--- Data excerpts Enclosed Below ---
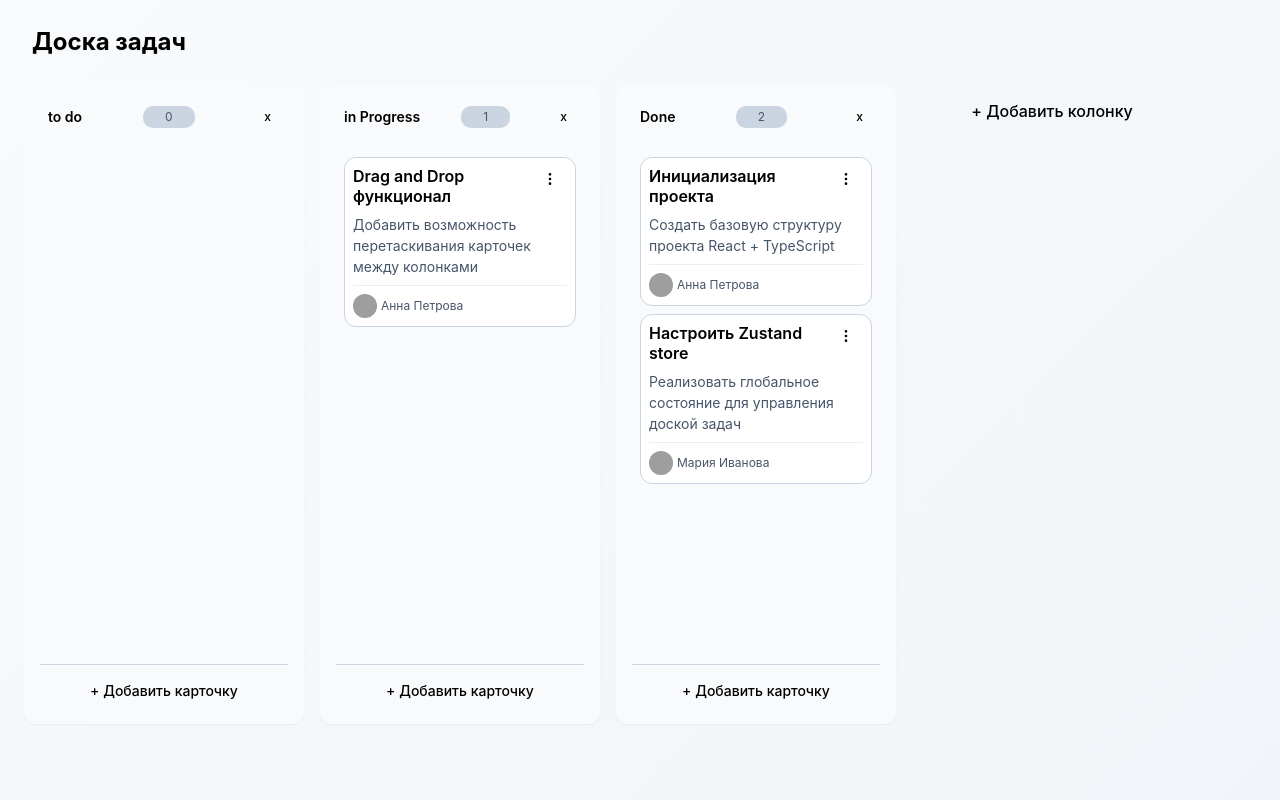
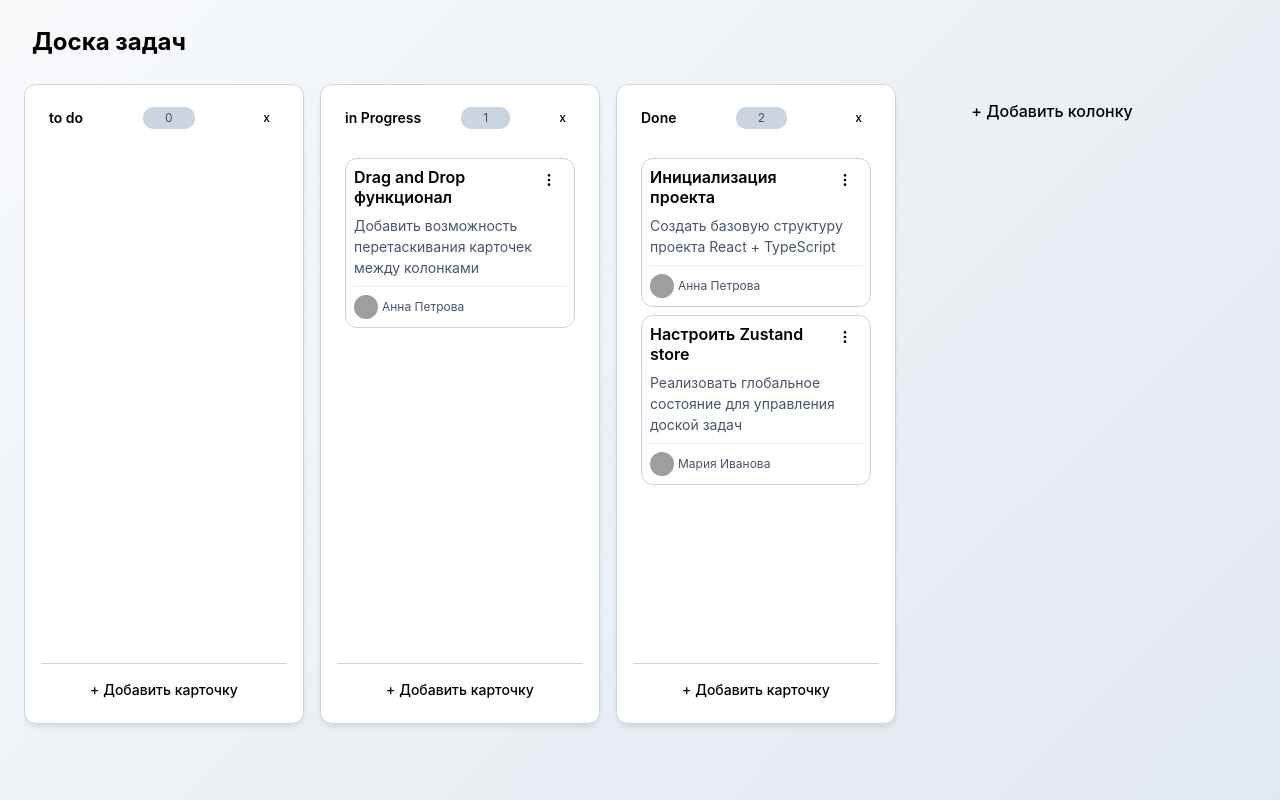
Before and after one commit to fsaidad/collaborative-task-board, a React (Vite) app: page / in a window 1280 px wide. Built offline with nearby package versions, Linux system fonts and the light colour scheme; grey boxes are pictures that could not be loaded.

Commit message:
убрал лишние вызовы которые уже не использовались

```diff
--- a/src/components/board/Board.module.css
+++ b/src/components/board/Board.module.css
@@ -2,11 +2,7 @@
   display: flex;
   flex-direction: column;
   height: 100vh;
-  background: linear-gradient(
-    135deg,
-    var(--color-bg-secondary, #f8fafc) 0%,
-    var(--color-bg-hover, #f1f5f9) 100%
-  );
+  background: linear-gradient(135deg, var(--color-bg-secondary) 0%, #e2e8f0 100%);
   padding: var(--space-lg, 20px);
   overflow: hidden;
 }
--- a/src/components/board/Board.tsx
+++ b/src/components/board/Board.tsx
@@ -18,8 +18,6 @@ export const Board = () => {
   const handleAddColumn = () => {
     setIsModalOpen(true);
   };
-
-  console.log('🟦 Board render (pure)');
 
   return (
     <div className={styles.board}>
--- a/src/components/column/Column.tsx
+++ b/src/components/column/Column.tsx
@@ -59,7 +59,7 @@ export const Column = memo(
           onConfirm={handleConfirmDelete}
           title="Удаление колонки"
           itemName={column.title}
-          message={`В колонке ${cardIds.length} карточек. Они будут удалены вместе с колонкой.`}
+          message={`Колонка будет удалена вместе с задачами внутри неё!`}
         />
         <CardModal
           initialMode="create"
--- a/src/components/tasks/CardForm/CardForm.tsx
+++ b/src/components/tasks/CardForm/CardForm.tsx
@@ -35,7 +35,7 @@ export const CardForm = ({ mode, cardId, columnId, onSuccess, onCancel }: CardFo
   }, [mode, card]);
 
   const handleSubmit = (e: React.FormEvent) => {
-    e.preventDefault(); // ← важно!
+    e.preventDefault();
     if (!title.trim()) return;
 
     if (mode === 'edit' && cardId) {
--- a/src/components/tasks/TaskCardContent/TaskCardContent.tsx
+++ b/src/components/tasks/TaskCardContent/TaskCardContent.tsx
@@ -6,18 +6,14 @@ import { ConfirmDeleteModal } from '@/components/ui/ConfirmDeleteModal/ConfirmDe
 import { CardModal } from '../CardModal/CardModal';
 
 export const TaskCardContent = memo(
-  ({ card, onClick, onAssign }: TaskCardContentProps) => {
+  ({ card, onClick }: TaskCardContentProps) => {
     const [isModalOpen, setIsModalOpen] = useState(false);
     const [modalMode, setModalMode] = useState<'view' | 'edit' | 'create'>('view');
 
     const [isDeleteModalOpen, setIsDeleteModalOpen] = useState(false);
-
     const firstAssigneeId = card.assigneIds[0];
     const deleteCard = useBoardStore(state => state.deleteCard);
-    const updateCard = useBoardStore(state => state.updateCard);
-    const users = useBoardStore(state => state.users);
 
-    // Получаем исполнителя
     const mainAssignee = useBoardStore(
       useCallback(
         state => (firstAssigneeId ? state.users[firstAssigneeId] : undefined),
@@ -45,24 +41,6 @@ export const TaskCardContent = memo(
       setIsDeleteModalOpen(false);
     }, [card.id, deleteCard]);
 
-    // Назначение (временно через prompt)
-    const handleAssign = useCallback(() => {
-      if (onAssign) {
-        onAssign(card.id);
-      } else {
-        const availableUsers = Object.values(users)
-          .map(u => `${u.id} (${u.name})`)
-          .join(', ');
-
-        const userId = prompt(`Назначить пользователя (доступны: ${availableUsers}):`);
-        if (userId && users[userId] && !card.assigneIds.includes(userId)) {
-          updateCard(card.id, {
-            assigneIds: [...card.assigneIds, userId],
-          });
-        }
-      }
-    }, [card.id, card.assigneIds, onAssign, users, updateCard]);
-
     const taskProps = {
       title: card.title,
       description: card.description,
@@ -77,7 +55,6 @@ export const TaskCardContent = memo(
       onClick: handleCardClick,
       onEdit: handleEdit,
       onDelete: handleDelete,
-      onAssign: handleAssign,
     };
 
     return (
--- a/src/components/ui/CardMenu/CardMenu.tsx
+++ b/src/components/ui/CardMenu/CardMenu.tsx
@@ -13,7 +13,6 @@ interface CardMenuProps {
 export const CardMenu = ({ onEdit, onDelete, className }: CardMenuProps) => {
   const [isOpen, setIsOpen] = useState(false);
   const [position, setPosition] = useState({ top: 0, right: 0 });
-
   const buttonRef = useRef<HTMLDivElement>(null);
   const menuRef = useRef<HTMLDivElement>(null);
 
--- a/src/components/ui/Column/Column.module.css
+++ b/src/components/ui/Column/Column.module.css
@@ -4,11 +4,12 @@
   width: 280px;
   min-height: 400px;
   max-height: 80vh;
-  background-color: var(--color-bg-secondary);
+  background-color: var(--color-bg-card);
   border-radius: var(--radius-lg);
   padding: var(--space-md);
   gap: var(--space-md);
-  box-shadow: var(--shadow-sm);
+  border: 1px solid var(--color-border);
+  box-shadow: var(--shadow-md);
 }
 
 .cardsOver {
```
--- End of Enclosed Data excerpts ---
Each record must be repeated exactly, and no picture may be carried over.

*Written solution*.
Before and after one commit to fsaidad/collaborative-task-board, a React (Vite) app: page / in a window 1280 px wide. Built offline with nearby package versions, Linux system fonts and the light colour scheme; grey boxes are pictures that could not be loaded.

Commit message:
убрал лишние вызовы которые уже не использовались

```diff
--- a/src/components/board/Board.module.css
+++ b/src/components/board/Board.module.css
@@ -2,11 +2,7 @@
   display: flex;
   flex-direction: column;
   height: 100vh;
-  background: linear-gradient(
-    135deg,
-    var(--color-bg-secondary, #f8fafc) 0%,
-    var(--color-bg-hover, #f1f5f9) 100%
-  );
+  background: linear-gradient(135deg, var(--color-bg-secondary) 0%, #e2e8f0 100%);
   padding: var(--space-lg, 20px);
   overflow: hidden;
 }
--- a/src/components/board/Board.tsx
+++ b/src/components/board/Board.tsx
@@ -18,8 +18,6 @@ export const Board = () => {
   const handleAddColumn = () => {
     setIsModalOpen(true);
   };
-
-  console.log('🟦 Board render (pure)');
 
   return (
     <div className={styles.board}>
--- a/src/components/column/Column.tsx
+++ b/src/components/column/Column.tsx
@@ -59,7 +59,7 @@ export const Column = memo(
           onConfirm={handleConfirmDelete}
           title="Удаление колонки"
           itemName={column.title}
-          message={`В колонке ${cardIds.length} карточек. Они будут удалены вместе с колонкой.`}
+          message={`Колонка будет удалена вместе с задачами внутри неё!`}
         />
         <CardModal
           initialMode="create"
--- a/src/components/tasks/CardForm/CardForm.tsx
+++ b/src/components/tasks/CardForm/CardForm.tsx
@@ -35,7 +35,7 @@ export const CardForm = ({ mode, cardId, columnId, onSuccess, onCancel }: CardFo
   }, [mode, card]);
 
   const handleSubmit = (e: React.FormEvent) => {
-    e.preventDefault(); // ← важно!
+    e.preventDefault();
     if (!title.trim()) return;
 
     if (mode === 'edit' && cardId) {
--- a/src/components/tasks/TaskCardContent/TaskCardContent.tsx
+++ b/src/components/tasks/TaskCardContent/TaskCardContent.tsx
@@ -6,18 +6,14 @@ import { ConfirmDeleteModal } from '@/components/ui/ConfirmDeleteModal/ConfirmDe
 import { CardModal } from '../CardModal/CardModal';
 
 export const TaskCardContent = memo(
-  ({ card, onClick, onAssign }: TaskCardContentProps) => {
+  ({ card, onClick }: TaskCardContentProps) => {
     const [isModalOpen, setIsModalOpen] = useState(false);
     const [modalMode, setModalMode] = useState<'view' | 'edit' | 'create'>('view');
 
     const [isDeleteModalOpen, setIsDeleteModalOpen] = useState(false);
-
     const firstAssigneeId = card.assigneIds[0];
     const deleteCard = useBoardStore(state => state.deleteCard);
-    const updateCard = useBoardStore(state => state.updateCard);
-    const users = useBoardStore(state => state.users);
 
-    // Получаем исполнителя
     const mainAssignee = useBoardStore(
       useCallback(
         state => (firstAssigneeId ? state.users[firstAssigneeId] : undefined),
@@ -45,24 +41,6 @@ export const TaskCardContent = memo(
       setIsDeleteModalOpen(false);
     }, [card.id, deleteCard]);
 
-    // Назначение (временно через prompt)
-    const handleAssign = useCallback(() => {
-      if (onAssign) {
-        onAssign(card.id);
-      } else {
-        const availableUsers = Object.values(users)
-          .map(u => `${u.id} (${u.name})`)
-          .join(', ');
-
-        const userId = prompt(`Назначить пользователя (доступны: ${availableUsers}):`);
-        if (userId && users[userId] && !card.assigneIds.includes(userId)) {
-          updateCard(card.id, {
-            assigneIds: [...card.assigneIds, userId],
-          });
-        }
-      }
-    }, [card.id, card.assigneIds, onAssign, users, updateCard]);
-
     const taskProps = {
       title: card.title,
       description: card.description,
@@ -77,7 +55,6 @@ export const TaskCardContent = memo(
       onClick: handleCardClick,
       onEdit: handleEdit,
       onDelete: handleDelete,
-      onAssign: handleAssign,
     };
 
     return (
--- a/src/components/ui/CardMenu/CardMenu.tsx
+++ b/src/components/ui/CardMenu/CardMenu.tsx
@@ -13,7 +13,6 @@ interface CardMenuProps {
 export const CardMenu = ({ onEdit, onDelete, className }: CardMenuProps) => {
   const [isOpen, setIsOpen] = useState(false);
   const [position, setPosition] = useState({ top: 0, right: 0 });
-
   const buttonRef = useRef<HTMLDivElement>(null);
   const menuRef = useRef<HTMLDivElement>(null);
 
--- a/src/components/ui/Column/Column.module.css
+++ b/src/components/ui/Column/Column.module.css
@@ -4,11 +4,12 @@
   width: 280px;
   min-height: 400px;
   max-height: 80vh;
-  background-color: var(--color-bg-secondary);
+  background-color: var(--color-bg-card);
   border-radius: var(--radius-lg);
   padding: var(--space-md);
   gap: var(--space-md);
-  box-shadow: var(--shadow-sm);
+  border: 1px solid var(--color-border);
+  box-shadow: var(--shadow-md);
 }
 
 .cardsOver {
```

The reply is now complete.